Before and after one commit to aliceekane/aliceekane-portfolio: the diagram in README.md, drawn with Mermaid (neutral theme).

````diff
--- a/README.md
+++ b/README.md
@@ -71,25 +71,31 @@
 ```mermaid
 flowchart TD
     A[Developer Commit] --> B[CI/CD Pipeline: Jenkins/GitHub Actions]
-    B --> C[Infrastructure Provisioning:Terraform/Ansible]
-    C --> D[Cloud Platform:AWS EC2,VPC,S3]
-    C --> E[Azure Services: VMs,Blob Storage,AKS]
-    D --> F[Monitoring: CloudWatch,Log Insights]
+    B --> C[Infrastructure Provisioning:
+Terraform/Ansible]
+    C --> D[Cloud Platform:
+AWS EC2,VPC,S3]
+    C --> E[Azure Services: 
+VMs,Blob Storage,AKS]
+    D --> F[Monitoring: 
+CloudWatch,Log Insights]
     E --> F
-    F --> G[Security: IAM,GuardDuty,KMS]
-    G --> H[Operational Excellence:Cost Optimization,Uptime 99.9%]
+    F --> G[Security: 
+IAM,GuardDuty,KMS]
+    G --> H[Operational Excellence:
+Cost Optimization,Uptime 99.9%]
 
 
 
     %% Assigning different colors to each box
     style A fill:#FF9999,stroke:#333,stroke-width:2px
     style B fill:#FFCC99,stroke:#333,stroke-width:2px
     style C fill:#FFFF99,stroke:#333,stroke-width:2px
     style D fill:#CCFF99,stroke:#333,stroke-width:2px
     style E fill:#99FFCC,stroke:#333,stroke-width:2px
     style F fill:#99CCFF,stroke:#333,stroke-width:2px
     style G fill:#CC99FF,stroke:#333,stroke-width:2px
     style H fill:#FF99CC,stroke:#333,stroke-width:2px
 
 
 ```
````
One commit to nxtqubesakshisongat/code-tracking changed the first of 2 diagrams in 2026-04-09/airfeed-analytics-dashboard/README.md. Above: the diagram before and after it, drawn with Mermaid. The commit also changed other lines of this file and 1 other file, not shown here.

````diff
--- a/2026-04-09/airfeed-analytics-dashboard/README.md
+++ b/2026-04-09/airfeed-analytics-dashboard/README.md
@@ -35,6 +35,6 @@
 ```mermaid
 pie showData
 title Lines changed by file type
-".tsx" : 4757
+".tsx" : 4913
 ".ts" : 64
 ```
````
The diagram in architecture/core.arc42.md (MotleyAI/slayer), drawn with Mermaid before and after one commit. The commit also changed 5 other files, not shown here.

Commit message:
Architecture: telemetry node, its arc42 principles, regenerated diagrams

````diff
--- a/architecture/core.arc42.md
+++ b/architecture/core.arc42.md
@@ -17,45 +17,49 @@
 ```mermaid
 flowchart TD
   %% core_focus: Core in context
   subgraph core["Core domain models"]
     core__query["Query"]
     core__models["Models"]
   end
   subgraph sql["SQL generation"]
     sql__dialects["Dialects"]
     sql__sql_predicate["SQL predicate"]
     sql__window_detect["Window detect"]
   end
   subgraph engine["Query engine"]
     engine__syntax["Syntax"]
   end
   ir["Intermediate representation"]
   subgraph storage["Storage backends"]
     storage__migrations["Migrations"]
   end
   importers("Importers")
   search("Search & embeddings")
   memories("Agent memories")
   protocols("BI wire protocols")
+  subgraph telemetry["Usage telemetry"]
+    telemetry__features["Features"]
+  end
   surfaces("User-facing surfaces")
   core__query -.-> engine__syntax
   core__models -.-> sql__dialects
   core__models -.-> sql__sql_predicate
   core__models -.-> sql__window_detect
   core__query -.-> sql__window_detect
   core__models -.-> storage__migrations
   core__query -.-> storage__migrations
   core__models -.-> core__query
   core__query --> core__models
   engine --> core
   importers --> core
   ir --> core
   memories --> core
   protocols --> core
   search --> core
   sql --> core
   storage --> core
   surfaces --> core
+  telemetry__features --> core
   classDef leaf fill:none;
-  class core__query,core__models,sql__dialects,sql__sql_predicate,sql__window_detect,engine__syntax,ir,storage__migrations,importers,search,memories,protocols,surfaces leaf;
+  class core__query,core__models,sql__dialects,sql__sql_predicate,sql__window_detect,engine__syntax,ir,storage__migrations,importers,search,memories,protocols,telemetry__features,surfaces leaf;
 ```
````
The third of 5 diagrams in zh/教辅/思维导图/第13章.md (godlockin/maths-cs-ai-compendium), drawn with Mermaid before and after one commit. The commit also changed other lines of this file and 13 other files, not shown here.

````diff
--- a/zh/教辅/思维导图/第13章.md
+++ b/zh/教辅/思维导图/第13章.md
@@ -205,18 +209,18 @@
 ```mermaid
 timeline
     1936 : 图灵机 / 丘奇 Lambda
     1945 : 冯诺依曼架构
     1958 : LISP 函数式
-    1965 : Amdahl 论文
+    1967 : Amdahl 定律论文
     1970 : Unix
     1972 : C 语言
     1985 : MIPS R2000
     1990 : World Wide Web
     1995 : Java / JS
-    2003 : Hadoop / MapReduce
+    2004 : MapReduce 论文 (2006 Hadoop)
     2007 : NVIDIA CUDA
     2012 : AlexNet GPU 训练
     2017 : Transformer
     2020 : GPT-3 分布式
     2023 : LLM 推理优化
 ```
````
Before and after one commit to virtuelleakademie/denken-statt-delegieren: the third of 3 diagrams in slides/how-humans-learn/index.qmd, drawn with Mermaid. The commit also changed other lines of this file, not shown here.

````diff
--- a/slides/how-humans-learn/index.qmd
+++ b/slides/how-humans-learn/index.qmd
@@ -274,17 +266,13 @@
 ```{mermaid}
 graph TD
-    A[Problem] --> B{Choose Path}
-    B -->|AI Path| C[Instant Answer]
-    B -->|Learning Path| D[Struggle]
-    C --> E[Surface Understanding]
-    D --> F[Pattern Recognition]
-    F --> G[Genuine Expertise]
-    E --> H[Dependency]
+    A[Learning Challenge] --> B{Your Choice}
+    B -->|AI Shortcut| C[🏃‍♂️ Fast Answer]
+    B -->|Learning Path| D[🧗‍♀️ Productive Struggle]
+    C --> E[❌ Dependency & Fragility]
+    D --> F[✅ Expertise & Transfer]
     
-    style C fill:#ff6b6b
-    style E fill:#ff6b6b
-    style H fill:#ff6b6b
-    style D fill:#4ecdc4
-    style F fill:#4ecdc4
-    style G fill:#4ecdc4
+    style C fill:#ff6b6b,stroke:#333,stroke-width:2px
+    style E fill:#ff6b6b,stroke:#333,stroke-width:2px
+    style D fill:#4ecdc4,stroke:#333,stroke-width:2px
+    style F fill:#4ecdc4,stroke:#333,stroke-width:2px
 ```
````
□ □ □
- _Work instruction_: Each entry above is to be returned exactly as given.

- _Exercise answer_:
Before and after one commit to aliceekane/aliceekane-portfolio: the diagram in README.md, drawn with Mermaid (neutral theme).

````diff
--- a/README.md
+++ b/README.md
@@ -71,25 +71,31 @@
 ```mermaid
 flowchart TD
     A[Developer Commit] --> B[CI/CD Pipeline: Jenkins/GitHub Actions]
-    B --> C[Infrastructure Provisioning:Terraform/Ansible]
-    C --> D[Cloud Platform:AWS EC2,VPC,S3]
-    C --> E[Azure Services: VMs,Blob Storage,AKS]
-    D --> F[Monitoring: CloudWatch,Log Insights]
+    B --> C[Infrastructure Provisioning:
+Terraform/Ansible]
+    C --> D[Cloud Platform:
+AWS EC2,VPC,S3]
+    C --> E[Azure Services: 
+VMs,Blob Storage,AKS]
+    D --> F[Monitoring: 
+CloudWatch,Log Insights]
     E --> F
-    F --> G[Security: IAM,GuardDuty,KMS]
-    G --> H[Operational Excellence:Cost Optimization,Uptime 99.9%]
+    F --> G[Security: 
+IAM,GuardDuty,KMS]
+    G --> H[Operational Excellence:
+Cost Optimization,Uptime 99.9%]
 
 
 
     %% Assigning different colors to each box
     style A fill:#FF9999,stroke:#333,stroke-width:2px
     style B fill:#FFCC99,stroke:#333,stroke-width:2px
     style C fill:#FFFF99,stroke:#333,stroke-width:2px
     style D fill:#CCFF99,stroke:#333,stroke-width:2px
     style E fill:#99FFCC,stroke:#333,stroke-width:2px
     style F fill:#99CCFF,stroke:#333,stroke-width:2px
     style G fill:#CC99FF,stroke:#333,stroke-width:2px
     style H fill:#FF99CC,stroke:#333,stroke-width:2px
 
 
 ```
````
One commit to nxtqubesakshisongat/code-tracking changed the first of 2 diagrams in 2026-04-09/airfeed-analytics-dashboard/README.md. Above: the diagram before and after it, drawn with Mermaid. The commit also changed other lines of this file and 1 other file, not shown here.

````diff
--- a/2026-04-09/airfeed-analytics-dashboard/README.md
+++ b/2026-04-09/airfeed-analytics-dashboard/README.md
@@ -35,6 +35,6 @@
 ```mermaid
 pie showData
 title Lines changed by file type
-".tsx" : 4757
+".tsx" : 4913
 ".ts" : 64
 ```
````
The diagram in architecture/core.arc42.md (MotleyAI/slayer), drawn with Mermaid before and after one commit. The commit also changed 5 other files, not shown here.

Commit message:
Architecture: telemetry node, its arc42 principles, regenerated diagrams

````diff
--- a/architecture/core.arc42.md
+++ b/architecture/core.arc42.md
@@ -17,45 +17,49 @@
 ```mermaid
 flowchart TD
   %% core_focus: Core in context
   subgraph core["Core domain models"]
     core__query["Query"]
     core__models["Models"]
   end
   subgraph sql["SQL generation"]
     sql__dialects["Dialects"]
     sql__sql_predicate["SQL predicate"]
     sql__window_detect["Window detect"]
   end
   subgraph engine["Query engine"]
     engine__syntax["Syntax"]
   end
   ir["Intermediate representation"]
   subgraph storage["Storage backends"]
     storage__migrations["Migrations"]
   end
   importers("Importers")
   search("Search & embeddings")
   memories("Agent memories")
   protocols("BI wire protocols")
+  subgraph telemetry["Usage telemetry"]
+    telemetry__features["Features"]
+  end
   surfaces("User-facing surfaces")
   core__query -.-> engine__syntax
   core__models -.-> sql__dialects
   core__models -.-> sql__sql_predicate
   core__models -.-> sql__window_detect
   core__query -.-> sql__window_detect
   core__models -.-> storage__migrations
   core__query -.-> storage__migrations
   core__models -.-> core__query
   core__query --> core__models
   engine --> core
   importers --> core
   ir --> core
   memories --> core
   protocols --> core
   search --> core
   sql --> core
   storage --> core
   surfaces --> core
+  telemetry__features --> core
   classDef leaf fill:none;
-  class core__query,core__models,sql__dialects,sql__sql_predicate,sql__window_detect,engine__syntax,ir,storage__migrations,importers,search,memories,protocols,surfaces leaf;
+  class core__query,core__models,sql__dialects,sql__sql_predicate,sql__window_detect,engine__syntax,ir,storage__migrations,importers,search,memories,protocols,telemetry__features,surfaces leaf;
 ```
````
The third of 5 diagrams in zh/教辅/思维导图/第13章.md (godlockin/maths-cs-ai-compendium), drawn with Mermaid before and after one commit. The commit also changed other lines of this file and 13 other files, not shown here.

````diff
--- a/zh/教辅/思维导图/第13章.md
+++ b/zh/教辅/思维导图/第13章.md
@@ -205,18 +209,18 @@
 ```mermaid
 timeline
     1936 : 图灵机 / 丘奇 Lambda
     1945 : 冯诺依曼架构
     1958 : LISP 函数式
-    1965 : Amdahl 论文
+    1967 : Amdahl 定律论文
     1970 : Unix
     1972 : C 语言
     1985 : MIPS R2000
     1990 : World Wide Web
     1995 : Java / JS
-    2003 : Hadoop / MapReduce
+    2004 : MapReduce 论文 (2006 Hadoop)
     2007 : NVIDIA CUDA
     2012 : AlexNet GPU 训练
     2017 : Transformer
     2020 : GPT-3 分布式
     2023 : LLM 推理优化
 ```
````
Before and after one commit to virtuelleakademie/denken-statt-delegieren: the third of 3 diagrams in slides/how-humans-learn/index.qmd, drawn with Mermaid. The commit also changed other lines of this file, not shown here.

````diff
--- a/slides/how-humans-learn/index.qmd
+++ b/slides/how-humans-learn/index.qmd
@@ -274,17 +266,13 @@
 ```{mermaid}
 graph TD
-    A[Problem] --> B{Choose Path}
-    B -->|AI Path| C[Instant Answer]
-    B -->|Learning Path| D[Struggle]
-    C --> E[Surface Understanding]
-    D --> F[Pattern Recognition]
-    F --> G[Genuine Expertise]
-    E --> H[Dependency]
+    A[Learning Challenge] --> B{Your Choice}
+    B -->|AI Shortcut| C[🏃‍♂️ Fast Answer]
+    B -->|Learning Path| D[🧗‍♀️ Productive Struggle]
+    C --> E[❌ Dependency & Fragility]
+    D --> F[✅ Expertise & Transfer]
     
-    style C fill:#ff6b6b
-    style E fill:#ff6b6b
-    style H fill:#ff6b6b
-    style D fill:#4ecdc4
-    style F fill:#4ecdc4
-    style G fill:#4ecdc4
+    style C fill:#ff6b6b,stroke:#333,stroke-width:2px
+    style E fill:#ff6b6b,stroke:#333,stroke-width:2px
+    style D fill:#4ecdc4,stroke:#333,stroke-width:2px
+    style F fill:#4ecdc4,stroke:#333,stroke-width:2px
 ```
````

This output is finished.